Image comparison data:
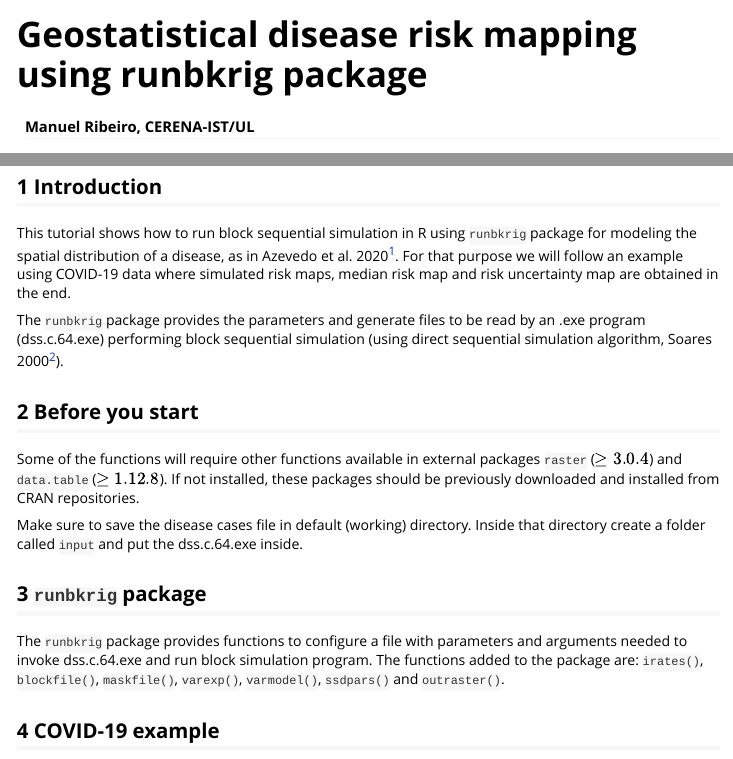
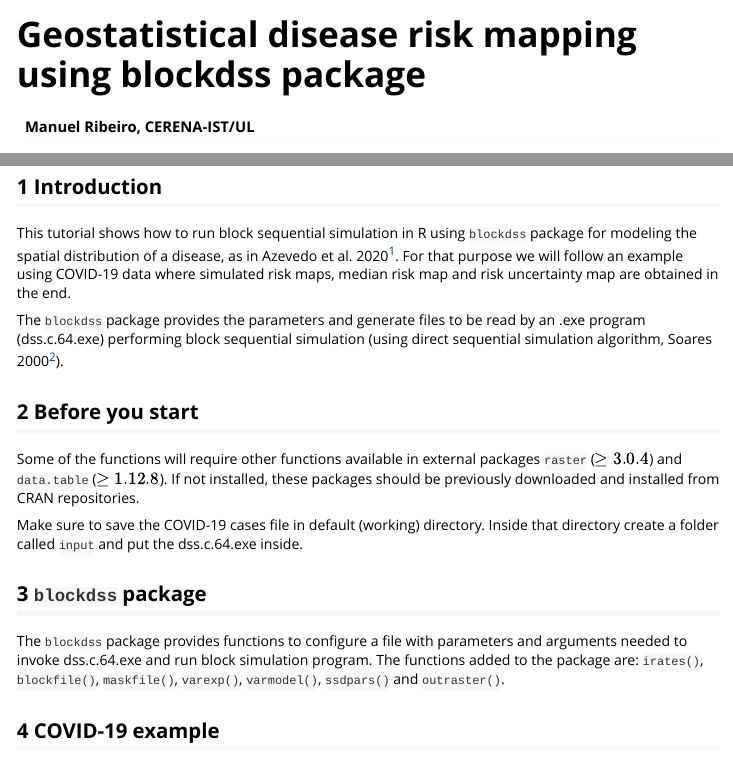
Before and after one commit to maluicr/EpiGeostats, an R Markdown document (vignettes/runbkrig-vignette.Rmd): the page in a window 1100 px wide, from its top, and a second part further down, joined at a grey line. Rendered offline with R 4.5, knitr and Pandoc, with nearby package versions; some code elsewhere in the file could not run offline.

Commit message:
updated the package name

```diff
--- a/vignettes/runbkrig-vignette.Rmd
+++ b/vignettes/runbkrig-vignette.Rmd
@@ -1,5 +1,5 @@
 ---
-title: "Geostatistical disease risk mapping using runbkrig package"
+title: "Geostatistical disease risk mapping using blockdss package"
 author: Manuel  Ribeiro, CERENA-IST/UL
 output: rmarkdown::html_vignette
 toc: true
@@ -22,19 +22,19 @@ library(runbkrig)
 
 ## 1 Introduction
 
-This tutorial shows how to run block sequential simulation in R using `runbkrig` package for modeling the spatial distribution of a disease, as in Azevedo et al. 2020^[https://doi.org/10.1186/s12942-020-00221-5]. For that purpose we will follow an example using COVID-19 data where simulated risk maps, median risk map and risk uncertainty map are obtained in the end.
+This tutorial shows how to run block sequential simulation in R using `blockdss` package for modeling the spatial distribution of a disease, as in Azevedo et al. 2020^[https://doi.org/10.1186/s12942-020-00221-5]. For that purpose we will follow an example using COVID-19 data where simulated risk maps, median risk map and risk uncertainty map are obtained in the end.
 
-The `runbkrig` package provides the parameters and generate files to be read by an .exe program (dss.c.64.exe) performing block sequential simulation (using direct sequential simulation algorithm, Soares 2000^[https://doi.org/10.1023/A:1012246006212]).
+The `blockdss` package provides the parameters and generate files to be read by an .exe program (dss.c.64.exe) performing block sequential simulation (using direct sequential simulation algorithm, Soares 2000^[https://doi.org/10.1023/A:1012246006212]).
 
 ## 2 Before you start
 
 Some of the functions will require other functions available in external packages `raster` ($\ge 3.0.4$) and `data.table` ($\ge 1.12.8$). If not installed, these packages should be previously downloaded and installed from CRAN repositories.
 
-Make sure to save the disease cases file in default (working) directory. Inside that directory create a folder called `input` and put the dss.c.64.exe inside.
+Make sure to save the COVID-19 cases file in default (working) directory. Inside that directory create a folder called `input` and put the dss.c.64.exe inside.
 
-## 3 `runbkrig` package
+## 3 `blockdss` package
 
-The `runbkrig` package provides functions to configure a file with parameters and arguments needed to invoke dss.c.64.exe and run block simulation program. The functions added to the package are: `irates()`, `blockfile()`, `maskfile()`, `varexp()`, `varmodel()`, `ssdpars()` and `outraster()`.
+The `blockdss` package provides functions to configure a file with parameters and arguments needed to invoke dss.c.64.exe and run block simulation program. The functions added to the package are: `irates()`, `blockfile()`, `maskfile()`, `varexp()`, `varmodel()`, `ssdpars()` and `outraster()`.
 
 ## 4 COVID-19 example
 
```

*Work instructions*
Look through the entries above, and wherever a line holds the word "mapping", copy it.

*Exercise result*
-title: "Geostatistical disease risk mapping using runbkrig package"
+title: "Geostatistical disease risk mapping using blockdss package"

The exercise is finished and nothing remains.